* Description of the task *
Only reproduce the lines from the line containing "Aktivitas 24 jam" onward, exactly, through the final line of the data below.

Edit tracking data:
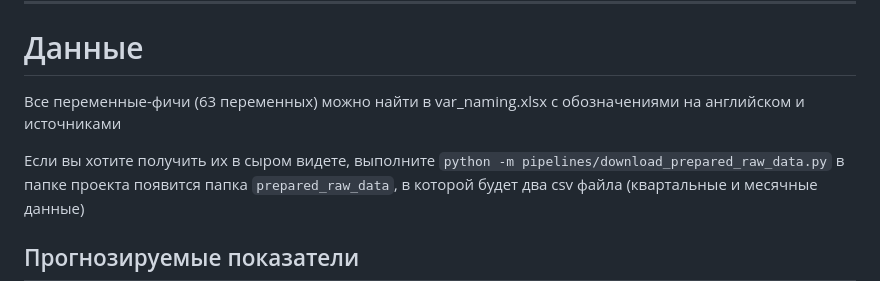
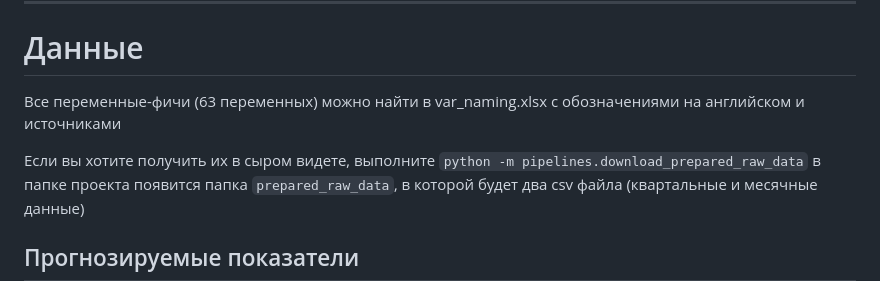
Before and after one commit to fokinikita/russia_forecasting, a Markdown page: README.md, the part around the change. GitHub-like rendering.

````diff
--- a/README.md
+++ b/README.md
@@ -30,7 +30,7 @@
 
 Все переменные-фичи (63 переменных) можно найти в var_naming.xlsx с обозначениями на английском и источниками
 
-Если вы хотите получить их в сыром видете, выполните ```python -m pipelines/download_prepared_raw_data.py```
+Если вы хотите получить их в сыром видете, выполните ```python -m pipelines.download_prepared_raw_data```
 в папке проекта появится папка `prepared_raw_data`, в которой будет два csv файла (квартальные и месячные данные)
 
 ## Прогнозируемые показатели
````
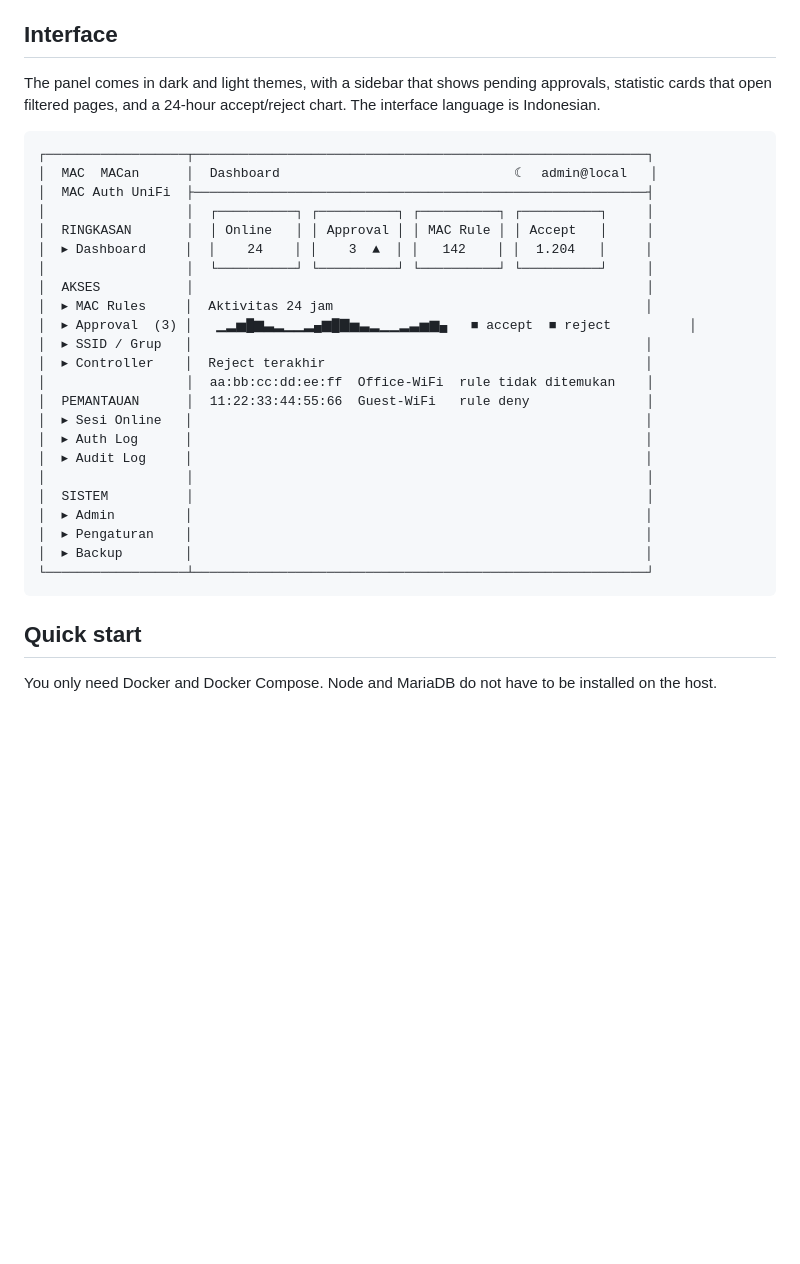
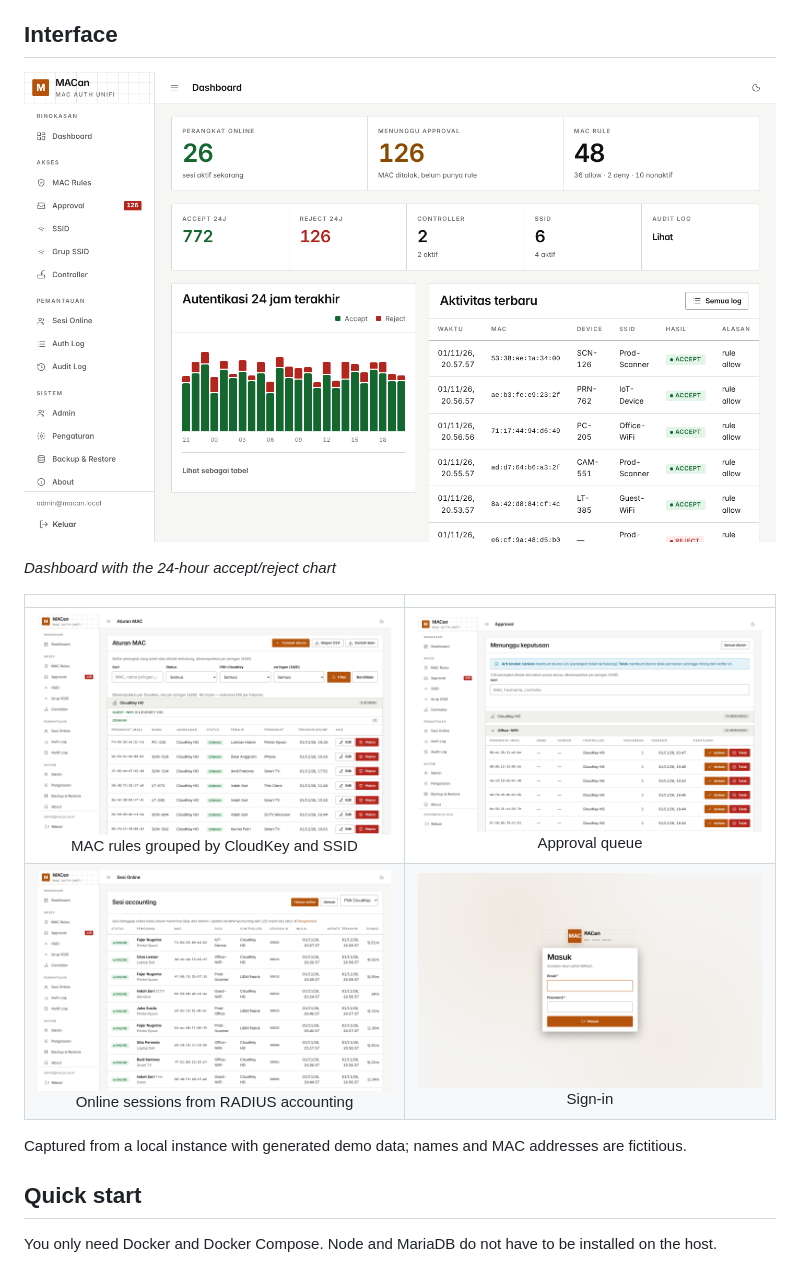
Before and after one commit to torpedoliar/MACAN, a Markdown page: README.md, the part around the change. GitHub-like rendering; pictures changed too: docs/screenshots/approvals.png (added), docs/screenshots/dashboard.png (added), docs/screenshots/login.png (added); blank space fills up the shorter version.

Commit message:
docs: add application screenshots to README
Co-Authored-By: Claude Opus 5.5 <noreply@anthropic.com>
Claude-Session: https://claude.ai/code/session_01WMcKC1EtBeaPjzZLYvf9p8

````diff
--- a/README.md
+++ b/README.md
@@ -42,33 +42,16 @@ UniFi supports RADIUS MAC authentication but gives you nowhere to manage the MAC
 
 ## Interface
 
-The panel comes in dark and light themes, with a sidebar that shows pending approvals, statistic cards that open filtered pages, and a 24-hour accept/reject chart. The interface language is Indonesian.
+![Dashboard with the 24-hour accept/reject chart](docs/screenshots/dashboard.png)
 
-```
-┌──────────────────┬──────────────────────────────────────────────────────────┐
-│  MAC  MACan      │  Dashboard                              ☾  admin@local   │
-│  MAC Auth UniFi  ├──────────────────────────────────────────────────────────┤
-│                  │  ┌──────────┐ ┌──────────┐ ┌──────────┐ ┌──────────┐     │
-│  RINGKASAN       │  │ Online   │ │ Approval │ │ MAC Rule │ │ Accept   │     │
-│  ▸ Dashboard     │  │    24    │ │    3  ▲  │ │   142    │ │  1.204   │     │
-│                  │  └──────────┘ └──────────┘ └──────────┘ └──────────┘     │
-│  AKSES           │                                                          │
-│  ▸ MAC Rules     │  Aktivitas 24 jam                                        │
-│  ▸ Approval  (3) │   ▁▂▅█▆▃▂▁▁▂▄▆█▇▅▃▂▁▁▂▃▅▆▄   ■ accept  ■ reject          │
-│  ▸ SSID / Grup   │                                                          │
-│  ▸ Controller    │  Reject terakhir                                         │
-│                  │  aa:bb:cc:dd:ee:ff  Office-WiFi  rule tidak ditemukan    │
-│  PEMANTAUAN      │  11:22:33:44:55:66  Guest-WiFi   rule deny               │
-│  ▸ Sesi Online   │                                                          │
-│  ▸ Auth Log      │                                                          │
-│  ▸ Audit Log     │                                                          │
-│                  │                                                          │
-│  SISTEM          │                                                          │
-│  ▸ Admin         │                                                          │
-│  ▸ Pengaturan    │                                                          │
-│  ▸ Backup        │                                                          │
-└──────────────────┴──────────────────────────────────────────────────────────┘
-```
+*Dashboard with the 24-hour accept/reject chart*
+
+| | |
+|:---:|:---:|
+| ![MAC rules grouped by CloudKey and SSID](docs/screenshots/mac-rules.png)<br/>MAC rules grouped by CloudKey and SSID | ![Approval queue](docs/screenshots/approvals.png)<br/>Approval queue |
+| ![Online sessions from RADIUS accounting](docs/screenshots/online-sessions.png)<br/>Online sessions from RADIUS accounting | ![Sign-in](docs/screenshots/login.png)<br/>Sign-in |
+
+Captured from a local instance with generated demo data; names and MAC addresses are fictitious.
 
 ## Quick start
 
````
Also changed, not shown: README.id.md (+9 -26 lines).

* Task response *
-│  ▸ MAC Rules     │  Aktivitas 24 jam                                        │
-│  ▸ Approval  (3) │   ▁▂▅█▆▃▂▁▁▂▄▆█▇▅▃▂▁▁▂▃▅▆▄   ■ accept  ■ reject          │
-│  ▸ SSID / Grup   │                                                          │
-│  ▸ Controller    │  Reject terakhir                                         │
-│                  │  aa:bb:cc:dd:ee:ff  Office-WiFi  rule tidak ditemukan    │
-│  PEMANTAUAN      │  11:22:33:44:55:66  Guest-WiFi   rule deny               │
-│  ▸ Sesi Online   │                                                          │
-│  ▸ Auth Log      │                                                          │
-│  ▸ Audit Log     │                                                          │
-│                  │                                                          │
-│  SISTEM          │                                                          │
-│  ▸ Admin         │                                                          │
-│  ▸ Pengaturan    │                                                          │
-│  ▸ Backup        │                                                          │
-└──────────────────┴──────────────────────────────────────────────────────────┘
-```
+*Dashboard with the 24-hour accept/reject chart*
+
+| | |
+|:---:|:---:|
+| ![MAC rules grouped by CloudKey and SSID](docs/screenshots/mac-rules.png)<br/>MAC rules grouped by CloudKey and SSID | ![Approval queue](docs/screenshots/approvals.png)<br/>Approval queue |
+| ![Online sessions from RADIUS accounting](docs/screenshots/online-sessions.png)<br/>Online sessions from RADIUS accounting | ![Sign-in](docs/screenshots/login.png)<br/>Sign-in |
+
+Captured from a local instance with generated demo data; names and MAC addresses are fictitious.
 
 ## Quick start
 
````
Also changed, not shown: README.id.md (+9 -26 lines).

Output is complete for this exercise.